Fall has arrived, as well as pumpkin-spiced everything, and with it comes cooler weather and earlier sunsets. It didn’t take more than a week to start to feel the change in a big way here in the Washington, DC area. Thankfully, we were mentally prepared to make a hearty soup that would warm our bellies. Ever since the paleo/primal community has relaxed on white potatoes, as well as sweet potatoes, we’ve had to remind ourselves to add them back to our menu.
Fully loaded potatoes are an indulgent side I occasionally had growing up when we went out to eat. Making a fully loaded potato soup was a fun challenge, and it came out great. By adding cauliflower to the recipe, it gave us a lightness that didn’t leave us ready for a nap after a bowl. We also cooked with Daiya cheese for the first time. These cheese shreds are dairy-, lactose-, and casein- free, as well as gluten- and soy-free. If you can’t find or don’t tolerate high-quality dairy, these shreds kicked up the flavor of the soup, and were a great addition—we recommend it. Imagine what you could do with a pizza or nachos inspired recipe (stay tuned). Now, on to the soup…

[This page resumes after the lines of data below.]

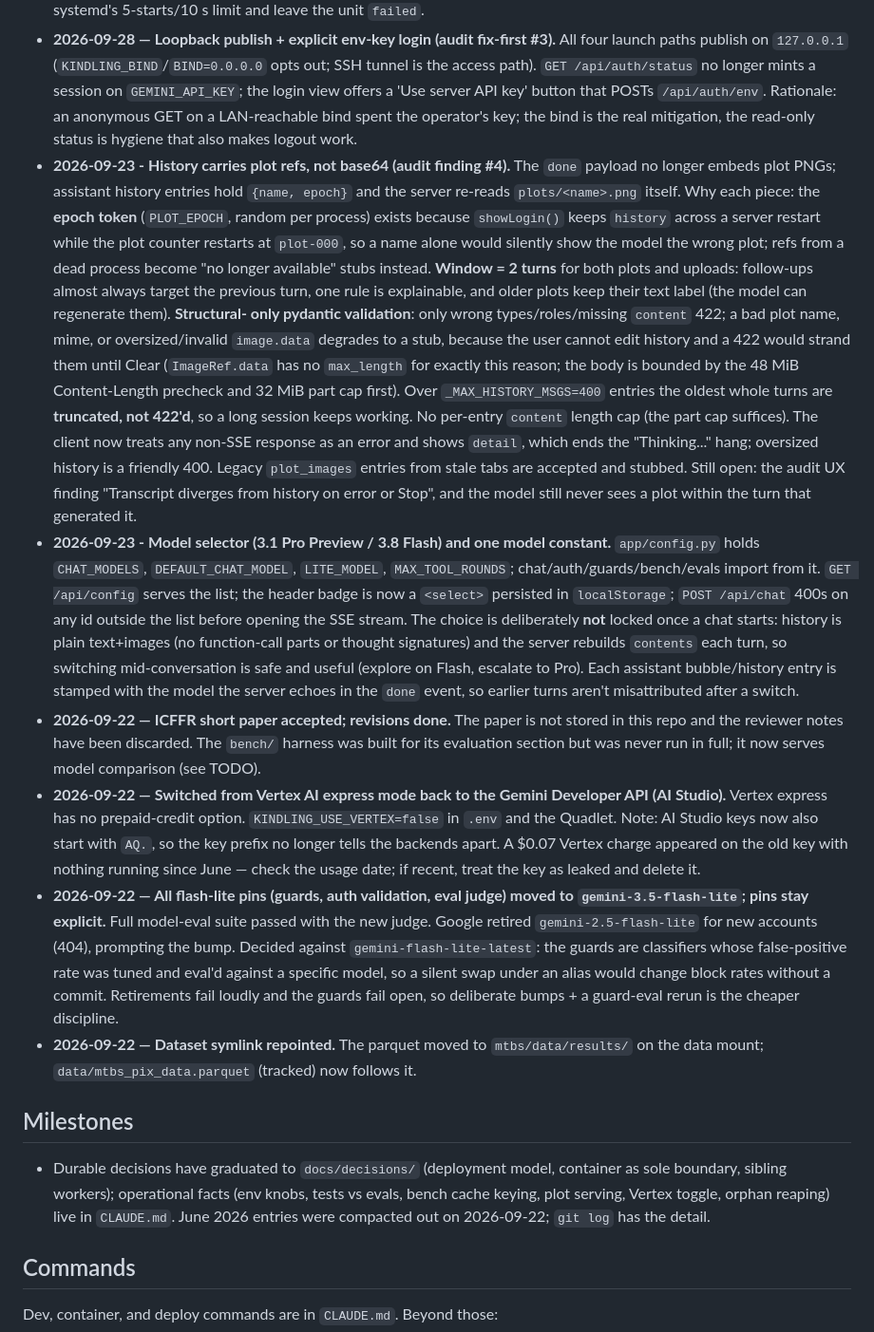
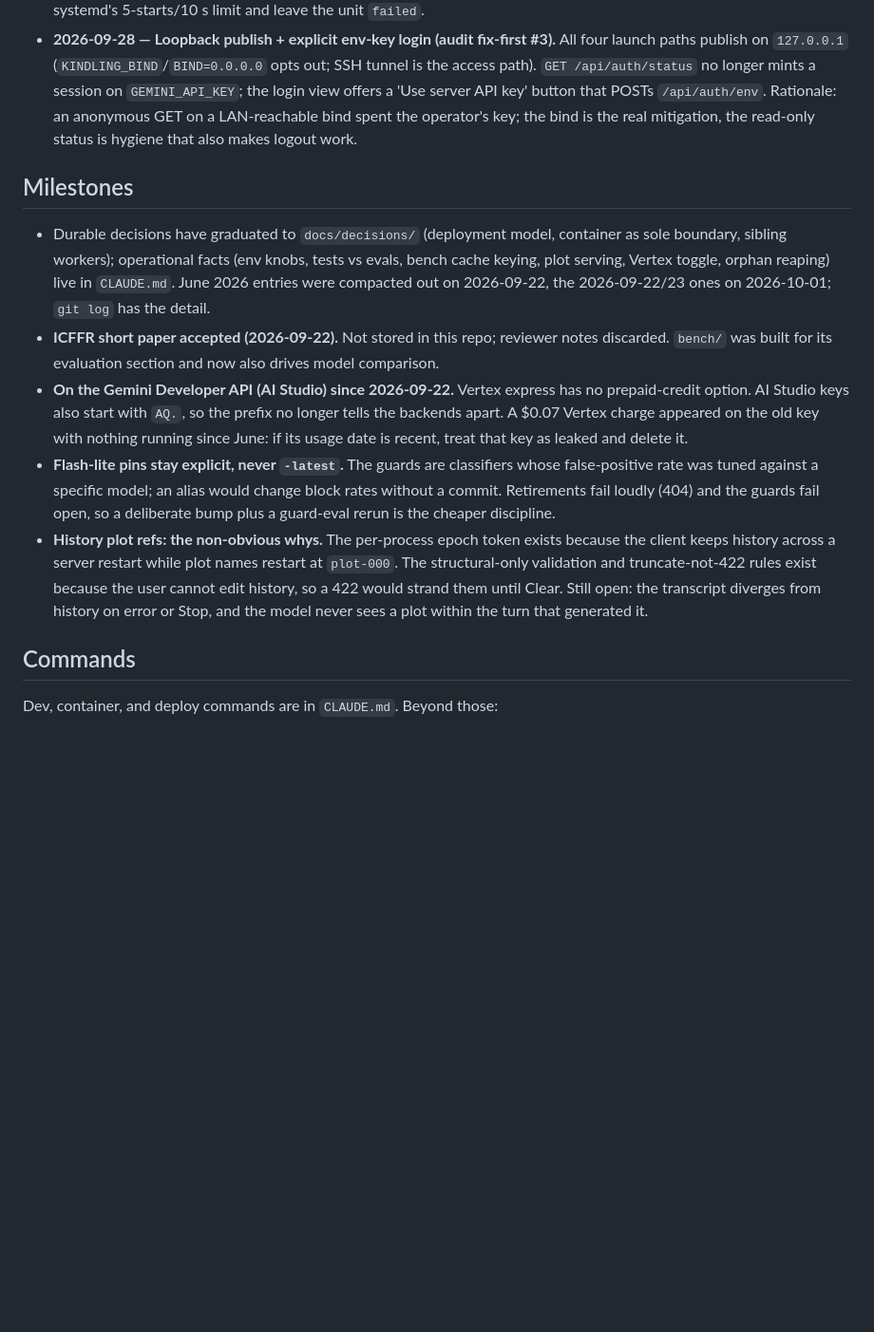
Before and after one commit to fbunt/kindling, a Markdown page: PROGRESS.md, the part around one of its changes. Shown at 95% size. Rendered like a GitHub page; blank space fills up the shorter version.

Commit message:
PROGRESS: first bench results, trace-audit follow-ups; compact Recently done

```diff
--- a/PROGRESS.md
+++ b/PROGRESS.md
@@ -58,57 +55,28 @@ _Updated: 2026-09-29._
 - **2026-09-28 — System prompt corrected (audit fix-first #5).** The Performance section said full scans time out, which pushed the model to sample on the exact questions the paper bench grades; it now requires `.collect(engine="streaming")` and says full scans are fine. The 100-row result cap is stated, and pandas/Series results now carry `total_rows`/`truncated`/`note` like polars frames. The prompt no longer claims eco2/eco3 name mappings exist. The loop-exhaustion final call runs with tools off so 20 rounds of work don't end in "ran out of tool-use rounds".
 - **2026-09-28 — Worker protocol hardening + pool fail-fast (audit fix-first #4, #6).** Every JSONL frame carries a request id and the host drops mismatches; a host timeout marks the worker dead and kills it (a late reply could previously answer the next `run_query`); the worker `dup2`s stderr onto fd 1 so query code can't write to the pipe. `SandboxPool.start()` raises on 0 workers so uvicorn exits non-zero; refills retry 3x. The Quadlet gained `Requires=podman.socket` plus `StartLimitIntervalSec=0`/`RestartSec=5`: a review skeptic measured that the ~1 s fail-fast would otherwise trip systemd's 5-starts/10 s limit and leave the unit `failed`.
 - **2026-09-28 — Loopback publish + explicit env-key login (audit fix-first #3).** All four launch paths publish on `127.0.0.1` (`KINDLING_BIND`/`BIND=0.0.0.0` opts out; SSH tunnel is the access path). `GET /api/auth/status` no longer mints a session on `GEMINI_API_KEY`; the login view offers a 'Use server API key' button that POSTs `/api/auth/env`. Rationale: an anonymous GET on a LAN-reachable bind spent the operator's key; the bind is the real mitigation, the read-only status is hygiene that also makes logout work.
-- **2026-09-23 - History carries plot refs, not base64 (audit finding #4).** The `done` payload
-  no longer embeds plot PNGs; assistant history entries hold `{name, epoch}` and the server
-  re-reads `plots/<name>.png` itself. Why each piece: the **epoch token** (`PLOT_EPOCH`, random
-  per process) exists because `showLogin()` keeps `history` across a server restart while the
-  plot counter restarts at `plot-000`, so a name alone would silently show the model the wrong
-  plot; refs from a dead process become "no longer available" stubs instead. **Window = 2 turns**
-  for both plots and uploads: follow-ups almost always target the previous turn, one rule is
-  explainable, and older plots keep their text label (the model can regenerate them). **Structural-
-  only pydantic validation**: only wrong types/roles/missing `content` 422; a bad plot name, mime,
-  or oversized/invalid `image.data` degrades to a stub, because the user cannot edit history and a
-  422 would strand them until Clear (`ImageRef.data` has no `max_length` for exactly this reason;
-  the body is bounded by the 48 MiB Content-Length precheck and 32 MiB part cap first). Over
-  `_MAX_HISTORY_MSGS=400` entries the oldest whole turns are **truncated, not 422'd**, so a long
-  session keeps working. No per-entry `content` length cap (the part cap suffices). The client
-  now treats any non-SSE response as an error and shows `detail`, which ends the "Thinking..."
-  hang; oversized history is a friendly 400. Legacy `plot_images` entries from stale tabs are
-  accepted and stubbed. Still open: the audit UX finding "Transcript diverges from history on
-  error or Stop", and the model still never sees a plot within the turn that generated it.
-- **2026-09-23 - Model selector (3.1 Pro Preview / 3.8 Flash) and one model constant.**
-  `app/config.py` holds `CHAT_MODELS`, `DEFAULT_CHAT_MODEL`, `LITE_MODEL`, `MAX_TOOL_ROUNDS`;
-  chat/auth/guards/bench/evals import from it. `GET /api/config` serves the list; the header badge
-  is now a `<select>` persisted in `localStorage`; `POST /api/chat` 400s on any id outside the
-  list before opening the SSE stream. The choice is deliberately **not** locked once a chat
-  starts: history is plain text+images (no function-call parts or thought signatures) and the
-  server rebuilds `contents` each turn, so switching mid-conversation is safe and useful (explore
-  on Flash, escalate to Pro). Each assistant bubble/history entry is stamped with the model the
-  server echoes in the `done` event, so earlier turns aren't misattributed after a switch.
-- **2026-09-22 — ICFFR short paper accepted; revisions done.** The paper is not stored in this
-  repo and the reviewer notes have been discarded. The `bench/` harness was built for its
-  evaluation section but was never run in full; it now serves model comparison (see TODO).
-- **2026-09-22 — Switched from Vertex AI express mode back to the Gemini Developer API (AI
-  Studio).** Vertex express has no prepaid-credit option. `KINDLING_USE_VERTEX=false` in `.env`
-  and the Quadlet. Note: AI Studio keys now also start with `AQ.`, so the key prefix no longer
-  tells the backends apart. A $0.07 Vertex charge appeared on the old key with nothing running
-  since June — check the usage date; if recent, treat the key as leaked and delete it.
-- **2026-09-22 — All flash-lite pins (guards, auth validation, eval judge) moved to
-  `gemini-3.5-flash-lite`; pins stay explicit.** Full model-eval suite passed with the new judge. Google
-  retired `gemini-2.5-flash-lite` for new accounts (404), prompting the bump. Decided against
-  `gemini-flash-lite-latest`: the guards are classifiers whose false-positive rate was tuned and
-  eval'd against a specific model, so a silent swap under an alias would change block rates
-  without a commit. Retirements fail loudly and the guards fail open, so deliberate bumps + a
-  guard-eval rerun is the cheaper discipline.
-- **2026-09-22 — Dataset symlink repointed.** The parquet moved to `mtbs/data/results/` on the
-  data mount; `data/mtbs_pix_data.parquet` (tracked) now follows it.
 
 ## Milestones
 
 - Durable decisions have graduated to `docs/decisions/` (deployment model, container as sole
   boundary, sibling workers); operational facts (env knobs, tests vs evals, bench cache
   keying, plot serving, Vertex toggle, orphan reaping) live in `CLAUDE.md`. June 2026 entries
-  were compacted out on 2026-09-22; `git log` has the detail.
+  were compacted out on 2026-09-22, the 2026-09-22/23 ones on 2026-10-01; `git log` has the detail.
+- **ICFFR short paper accepted (2026-09-22).** Not stored in this repo; reviewer notes discarded.
+  `bench/` was built for its evaluation section and now also drives model comparison.
+- **On the Gemini Developer API (AI Studio) since 2026-09-22.** Vertex express has no prepaid-credit
+  option. AI Studio keys also start with `AQ.`, so the prefix no longer tells the backends apart. A
+  $0.07 Vertex charge appeared on the old key with nothing running since June: if its usage date is
+  recent, treat that key as leaked and delete it.
+- **Flash-lite pins stay explicit, never `-latest`.** The guards are classifiers whose false-positive
+  rate was tuned against a specific model; an alias would change block rates without a commit.
+  Retirements fail loudly (404) and the guards fail open, so a deliberate bump plus a guard-eval rerun
+  is the cheaper discipline.
+- **History plot refs: the non-obvious whys.** The per-process epoch token exists because the client
+  keeps history across a server restart while plot names restart at `plot-000`. The structural-only
+  validation and truncate-not-422 rules exist because the user cannot edit history, so a 422 would
+  strand them until Clear. Still open: the transcript diverges from history on error or Stop, and the
+  model never sees a plot within the turn that generated it.
 
 ## Commands
 
```
Also changed, not shown: other parts of PROGRESS.md (+12 -15 lines).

Posole, or pozole, is a traditional Mexican stew that is made with hominy. Hominy, if you weren’t aware (we weren’t), is dried maize kernels—think corn puffs pre-puff. While we aren’t big corn consumers, everything else about the soup/stew seemed amazing: chicken (or pork), radishes, salsa, chili pepper, and even avocado.
While we took some liberties, including substituting hominy with chopped cauliflower, this soup is out of this world. It was surprisingly filling and delicious, while not requiring a lot of preparation or work. We shredded some remaining chicken from a roasted whole chicken and within a half-hour we had dinner on the table. If you decide to roast a chicken early in the week, you’ll be able to make stock and this soup in easy progression. We hope you’ll give this recipe a try, and let us know in the comments how you like it!
Despite the 60-degree and sunny weather this past weekend, I was craving soup. I think my body subconsciously wants winter to stick around a little longer; with snow in the forecast for this Friday, it just might get its wish. How do we have balmy weather one weekend and snow the next? I don’t know—that’s the mid-Atlantic region and global warming for you. But I digress.
This hearty soup is sweet and savory; and, like most soups, it gets better with age. So, make a batch of this on a Sunday and enjoy it through the week (if you can keep yourself from slurping it all up in one sitting!).
Split Asparagus Soup is a hat-tip to the split pea soup we enjoyed growing up. Our paleo remake substitutes asparagus for peas, and makes use of a pressure cooker to get you amazing soup in no time. This past year we picked up an Instant Pot when it was on sale. We had heard great things from friends and bloggers alike, and decided it was time for us to make the investment as well. The Instant Pot is a “7-in-1 Multi-Functional Cooker—Pressure Cooker, Slow Cooker, Rice Cooker, Saute/Browning, Yogurt Maker, Steamer & Warmer.” If you’re missing just one of these items in your kitchen, or would like to replace 4 or 5 for one master machine, this is your ticket to efficiency.
We first experimented with this recipe on the stove top, and it was a 3-hour project with fantastic results. Remaking it with our Instant Pot reduced the time by 2 hours! We’ll be using this gadget rather often on busy days. Be sure to give this recipe a try and let us know how you like it.
Fall in the mid-Atlantic region is funny. We have a couple of perfectly crisp days in September, but summer temperatures often linger into October. Then, suddenly, the temperatures drop and it’s cold. Sure, 55 °F may not be cold to our family in Wisconsin or friends in Boston. But when it’s 80° one day and 55° the next, 55 is cold!
Once the weather snaps like that, I’m ready for steaming tea, cozy sweaters, and hearty soups. Isn’t everyone? This week’s recipe was inspired by that desire and by one of the seasonal soups now being served at Cosi.
I call it easy because I kept it super simple. You don’t need to buy pumpkins for roasting and you don’t need to scour the grocery store shelves for chipotle peppers in adobo sauce. We actually had everything in our pantry or fridge already! I hope you find it as simple to make and enjoyable to eat as we did.